- PROBLEM REQUIREMENTS -
In the records, find every line with the word "trade" and copy it out.

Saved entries

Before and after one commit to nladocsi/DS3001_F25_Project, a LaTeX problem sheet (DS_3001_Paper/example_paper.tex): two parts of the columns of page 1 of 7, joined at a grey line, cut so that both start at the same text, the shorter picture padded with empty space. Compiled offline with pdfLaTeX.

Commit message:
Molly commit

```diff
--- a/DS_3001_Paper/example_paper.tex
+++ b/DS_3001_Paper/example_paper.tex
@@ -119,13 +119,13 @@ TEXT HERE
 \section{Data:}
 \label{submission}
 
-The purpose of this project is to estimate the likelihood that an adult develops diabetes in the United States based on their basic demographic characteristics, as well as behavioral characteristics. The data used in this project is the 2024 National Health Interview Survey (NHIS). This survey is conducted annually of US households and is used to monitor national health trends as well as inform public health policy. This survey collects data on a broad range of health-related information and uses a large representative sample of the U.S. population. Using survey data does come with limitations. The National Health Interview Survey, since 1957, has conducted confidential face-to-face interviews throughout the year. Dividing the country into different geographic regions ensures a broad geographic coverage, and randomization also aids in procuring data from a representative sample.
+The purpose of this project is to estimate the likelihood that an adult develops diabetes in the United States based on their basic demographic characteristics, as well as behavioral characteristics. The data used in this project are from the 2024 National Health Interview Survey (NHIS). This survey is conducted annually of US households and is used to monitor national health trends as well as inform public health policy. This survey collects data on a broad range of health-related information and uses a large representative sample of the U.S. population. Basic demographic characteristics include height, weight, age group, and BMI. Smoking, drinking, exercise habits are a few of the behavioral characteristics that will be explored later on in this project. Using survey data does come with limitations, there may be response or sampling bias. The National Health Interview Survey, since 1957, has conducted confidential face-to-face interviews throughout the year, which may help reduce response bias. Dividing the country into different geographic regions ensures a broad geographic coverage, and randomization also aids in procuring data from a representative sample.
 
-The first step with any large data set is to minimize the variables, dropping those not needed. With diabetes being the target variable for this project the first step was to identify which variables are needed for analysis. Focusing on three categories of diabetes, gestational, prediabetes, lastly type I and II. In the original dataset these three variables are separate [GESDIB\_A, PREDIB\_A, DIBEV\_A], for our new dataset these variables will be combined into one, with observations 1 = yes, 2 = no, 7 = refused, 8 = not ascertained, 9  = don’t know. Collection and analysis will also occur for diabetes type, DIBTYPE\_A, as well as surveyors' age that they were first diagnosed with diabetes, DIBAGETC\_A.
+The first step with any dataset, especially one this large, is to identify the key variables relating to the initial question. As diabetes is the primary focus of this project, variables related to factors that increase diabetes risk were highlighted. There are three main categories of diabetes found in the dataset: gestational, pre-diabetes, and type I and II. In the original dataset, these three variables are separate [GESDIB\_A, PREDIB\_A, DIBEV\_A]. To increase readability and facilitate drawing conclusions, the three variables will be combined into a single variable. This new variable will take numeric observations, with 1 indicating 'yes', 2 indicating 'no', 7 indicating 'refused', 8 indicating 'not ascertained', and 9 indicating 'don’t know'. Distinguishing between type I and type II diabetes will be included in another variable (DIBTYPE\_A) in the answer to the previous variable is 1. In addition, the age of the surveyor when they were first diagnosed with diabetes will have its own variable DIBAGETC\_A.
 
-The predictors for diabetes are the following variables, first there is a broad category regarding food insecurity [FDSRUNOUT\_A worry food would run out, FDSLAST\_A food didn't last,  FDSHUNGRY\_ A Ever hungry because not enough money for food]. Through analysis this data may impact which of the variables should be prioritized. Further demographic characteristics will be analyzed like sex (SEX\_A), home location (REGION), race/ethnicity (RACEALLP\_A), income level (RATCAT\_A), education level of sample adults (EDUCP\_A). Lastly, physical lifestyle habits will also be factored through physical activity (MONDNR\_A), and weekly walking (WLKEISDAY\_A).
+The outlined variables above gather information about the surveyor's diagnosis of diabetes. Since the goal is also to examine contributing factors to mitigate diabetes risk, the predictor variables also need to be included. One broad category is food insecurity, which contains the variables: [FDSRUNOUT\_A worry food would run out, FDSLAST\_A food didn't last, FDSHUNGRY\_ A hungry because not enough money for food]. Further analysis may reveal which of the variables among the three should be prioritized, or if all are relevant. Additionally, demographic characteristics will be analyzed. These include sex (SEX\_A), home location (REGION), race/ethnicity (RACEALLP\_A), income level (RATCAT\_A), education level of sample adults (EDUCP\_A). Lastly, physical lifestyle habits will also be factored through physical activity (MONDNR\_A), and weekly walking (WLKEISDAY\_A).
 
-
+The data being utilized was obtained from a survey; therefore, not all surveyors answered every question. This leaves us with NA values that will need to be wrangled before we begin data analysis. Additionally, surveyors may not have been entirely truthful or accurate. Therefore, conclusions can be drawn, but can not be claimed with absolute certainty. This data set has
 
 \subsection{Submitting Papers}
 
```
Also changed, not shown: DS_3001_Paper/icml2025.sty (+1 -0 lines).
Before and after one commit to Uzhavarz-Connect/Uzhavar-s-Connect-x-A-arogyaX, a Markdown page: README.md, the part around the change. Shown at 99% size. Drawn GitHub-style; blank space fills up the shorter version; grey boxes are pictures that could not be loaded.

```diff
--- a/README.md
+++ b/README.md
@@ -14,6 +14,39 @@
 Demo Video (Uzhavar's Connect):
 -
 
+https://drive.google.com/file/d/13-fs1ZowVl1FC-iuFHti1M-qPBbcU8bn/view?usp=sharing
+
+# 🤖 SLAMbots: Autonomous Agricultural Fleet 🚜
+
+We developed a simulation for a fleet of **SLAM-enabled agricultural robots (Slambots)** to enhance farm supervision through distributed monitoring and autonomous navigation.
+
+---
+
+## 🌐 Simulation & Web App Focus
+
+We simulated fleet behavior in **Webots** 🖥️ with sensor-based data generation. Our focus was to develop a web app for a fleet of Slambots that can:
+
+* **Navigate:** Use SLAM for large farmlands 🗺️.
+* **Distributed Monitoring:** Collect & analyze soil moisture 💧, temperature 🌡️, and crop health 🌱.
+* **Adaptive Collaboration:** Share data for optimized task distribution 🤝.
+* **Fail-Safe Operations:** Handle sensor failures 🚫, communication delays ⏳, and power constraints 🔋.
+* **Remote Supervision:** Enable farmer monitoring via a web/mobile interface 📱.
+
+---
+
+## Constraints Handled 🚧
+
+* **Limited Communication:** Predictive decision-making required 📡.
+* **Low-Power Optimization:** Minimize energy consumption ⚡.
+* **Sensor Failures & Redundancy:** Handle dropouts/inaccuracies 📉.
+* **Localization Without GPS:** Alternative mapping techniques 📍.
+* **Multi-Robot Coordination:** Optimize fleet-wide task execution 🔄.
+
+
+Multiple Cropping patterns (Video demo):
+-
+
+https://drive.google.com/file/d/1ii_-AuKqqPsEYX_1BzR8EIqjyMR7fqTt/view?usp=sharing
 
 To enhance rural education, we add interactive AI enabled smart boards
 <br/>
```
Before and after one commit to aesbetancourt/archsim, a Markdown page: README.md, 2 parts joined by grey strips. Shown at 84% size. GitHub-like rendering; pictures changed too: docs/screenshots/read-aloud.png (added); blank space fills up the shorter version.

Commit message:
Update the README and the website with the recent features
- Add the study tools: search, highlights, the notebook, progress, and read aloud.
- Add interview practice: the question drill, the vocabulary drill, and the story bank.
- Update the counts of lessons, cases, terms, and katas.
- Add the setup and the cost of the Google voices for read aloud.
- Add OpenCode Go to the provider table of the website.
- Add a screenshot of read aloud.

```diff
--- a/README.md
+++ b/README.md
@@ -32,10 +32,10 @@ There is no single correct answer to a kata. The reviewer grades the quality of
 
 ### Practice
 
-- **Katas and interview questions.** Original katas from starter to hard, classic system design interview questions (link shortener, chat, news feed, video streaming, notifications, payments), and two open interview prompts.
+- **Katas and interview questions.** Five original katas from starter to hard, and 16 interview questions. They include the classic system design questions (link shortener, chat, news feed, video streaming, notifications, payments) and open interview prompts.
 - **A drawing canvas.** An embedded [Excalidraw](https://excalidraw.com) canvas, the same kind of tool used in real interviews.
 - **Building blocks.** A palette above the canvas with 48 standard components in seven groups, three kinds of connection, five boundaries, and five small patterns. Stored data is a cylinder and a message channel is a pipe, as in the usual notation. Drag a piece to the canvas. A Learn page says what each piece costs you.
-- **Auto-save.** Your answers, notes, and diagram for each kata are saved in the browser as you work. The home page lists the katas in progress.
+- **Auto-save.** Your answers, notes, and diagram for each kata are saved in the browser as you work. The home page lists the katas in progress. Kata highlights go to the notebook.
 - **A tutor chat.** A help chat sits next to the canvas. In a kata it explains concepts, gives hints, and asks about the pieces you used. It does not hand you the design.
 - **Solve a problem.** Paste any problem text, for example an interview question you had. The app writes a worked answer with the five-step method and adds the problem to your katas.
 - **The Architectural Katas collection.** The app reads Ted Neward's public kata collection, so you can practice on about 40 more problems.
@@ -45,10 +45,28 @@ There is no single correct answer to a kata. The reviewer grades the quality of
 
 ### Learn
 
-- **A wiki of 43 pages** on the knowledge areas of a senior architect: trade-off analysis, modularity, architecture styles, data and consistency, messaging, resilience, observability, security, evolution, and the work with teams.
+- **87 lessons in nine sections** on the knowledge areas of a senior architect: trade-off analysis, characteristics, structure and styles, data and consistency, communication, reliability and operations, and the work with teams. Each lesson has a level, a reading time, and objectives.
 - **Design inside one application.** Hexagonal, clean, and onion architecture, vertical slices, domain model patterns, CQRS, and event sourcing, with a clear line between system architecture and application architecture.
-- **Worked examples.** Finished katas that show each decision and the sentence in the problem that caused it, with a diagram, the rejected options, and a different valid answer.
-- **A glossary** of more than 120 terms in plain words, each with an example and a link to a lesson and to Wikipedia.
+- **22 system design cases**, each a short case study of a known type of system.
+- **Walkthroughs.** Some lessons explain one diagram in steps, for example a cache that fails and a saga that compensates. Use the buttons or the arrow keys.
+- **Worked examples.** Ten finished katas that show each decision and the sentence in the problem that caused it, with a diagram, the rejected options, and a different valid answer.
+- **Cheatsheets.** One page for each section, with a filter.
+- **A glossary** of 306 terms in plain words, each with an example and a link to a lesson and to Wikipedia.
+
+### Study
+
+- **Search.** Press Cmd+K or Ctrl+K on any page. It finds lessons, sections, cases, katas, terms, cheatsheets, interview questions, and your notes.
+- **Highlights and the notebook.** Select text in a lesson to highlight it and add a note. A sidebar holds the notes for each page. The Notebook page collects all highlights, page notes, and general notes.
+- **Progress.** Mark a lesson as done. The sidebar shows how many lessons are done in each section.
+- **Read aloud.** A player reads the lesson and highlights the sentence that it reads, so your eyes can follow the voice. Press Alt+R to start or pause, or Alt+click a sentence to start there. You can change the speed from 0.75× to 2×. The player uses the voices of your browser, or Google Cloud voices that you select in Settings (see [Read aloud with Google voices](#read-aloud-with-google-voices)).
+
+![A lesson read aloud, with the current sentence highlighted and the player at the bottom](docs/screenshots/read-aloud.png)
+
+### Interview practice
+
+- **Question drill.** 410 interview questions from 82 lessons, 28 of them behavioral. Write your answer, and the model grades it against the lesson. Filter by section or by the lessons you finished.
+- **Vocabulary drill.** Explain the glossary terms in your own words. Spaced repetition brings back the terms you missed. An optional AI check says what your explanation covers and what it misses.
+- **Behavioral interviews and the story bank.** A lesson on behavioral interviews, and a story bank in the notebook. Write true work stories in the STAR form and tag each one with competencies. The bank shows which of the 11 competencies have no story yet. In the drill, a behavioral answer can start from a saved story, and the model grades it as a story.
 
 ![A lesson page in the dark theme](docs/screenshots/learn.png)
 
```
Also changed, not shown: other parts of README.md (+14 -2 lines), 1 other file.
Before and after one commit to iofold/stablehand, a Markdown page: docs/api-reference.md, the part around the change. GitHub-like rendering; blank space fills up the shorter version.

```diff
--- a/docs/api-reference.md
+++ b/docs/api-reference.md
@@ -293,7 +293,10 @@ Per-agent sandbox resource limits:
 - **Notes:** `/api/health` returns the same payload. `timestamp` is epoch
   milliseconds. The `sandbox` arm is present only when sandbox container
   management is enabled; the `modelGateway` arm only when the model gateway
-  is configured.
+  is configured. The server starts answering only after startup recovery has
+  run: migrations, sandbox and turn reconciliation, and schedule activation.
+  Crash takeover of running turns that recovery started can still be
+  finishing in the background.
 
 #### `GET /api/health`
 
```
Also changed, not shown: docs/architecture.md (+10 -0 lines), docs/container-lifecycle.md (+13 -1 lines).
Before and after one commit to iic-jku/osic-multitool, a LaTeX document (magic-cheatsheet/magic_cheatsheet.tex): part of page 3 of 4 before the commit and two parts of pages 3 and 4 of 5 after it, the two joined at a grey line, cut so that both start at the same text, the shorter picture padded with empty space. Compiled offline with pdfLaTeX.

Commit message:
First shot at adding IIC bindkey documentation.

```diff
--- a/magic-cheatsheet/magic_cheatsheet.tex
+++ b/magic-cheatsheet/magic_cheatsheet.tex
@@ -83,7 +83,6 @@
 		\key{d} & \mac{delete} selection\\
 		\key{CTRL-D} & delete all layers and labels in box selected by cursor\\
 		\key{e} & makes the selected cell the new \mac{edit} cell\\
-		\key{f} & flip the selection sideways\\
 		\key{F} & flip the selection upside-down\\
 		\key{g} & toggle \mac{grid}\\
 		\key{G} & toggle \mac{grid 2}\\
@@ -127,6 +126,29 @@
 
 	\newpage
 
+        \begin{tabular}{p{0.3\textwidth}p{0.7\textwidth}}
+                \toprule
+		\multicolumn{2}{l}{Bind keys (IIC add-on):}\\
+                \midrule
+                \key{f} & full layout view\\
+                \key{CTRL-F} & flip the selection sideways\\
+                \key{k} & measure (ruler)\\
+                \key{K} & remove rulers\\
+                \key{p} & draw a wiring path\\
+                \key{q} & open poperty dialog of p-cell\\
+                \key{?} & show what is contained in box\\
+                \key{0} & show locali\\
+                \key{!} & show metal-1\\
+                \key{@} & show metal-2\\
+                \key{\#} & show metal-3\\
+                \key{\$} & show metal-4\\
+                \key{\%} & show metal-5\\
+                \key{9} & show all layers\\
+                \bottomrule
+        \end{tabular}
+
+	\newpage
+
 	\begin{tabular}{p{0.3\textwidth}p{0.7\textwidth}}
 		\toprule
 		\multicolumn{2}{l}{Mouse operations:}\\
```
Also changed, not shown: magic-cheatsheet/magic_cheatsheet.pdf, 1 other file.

- ANSWER FOR THE TASK -
-- **A wiki of 43 pages** on the knowledge areas of a senior architect: trade-off analysis, modularity, architecture styles, data and consistency, messaging, resilience, observability, security, evolution, and the work with teams.
+- **87 lessons in nine sections** on the knowledge areas of a senior architect: trade-off analysis, characteristics, structure and styles, data and consistency, communication, reliability and operations, and the work with teams. Each lesson has a level, a reading time, and objectives.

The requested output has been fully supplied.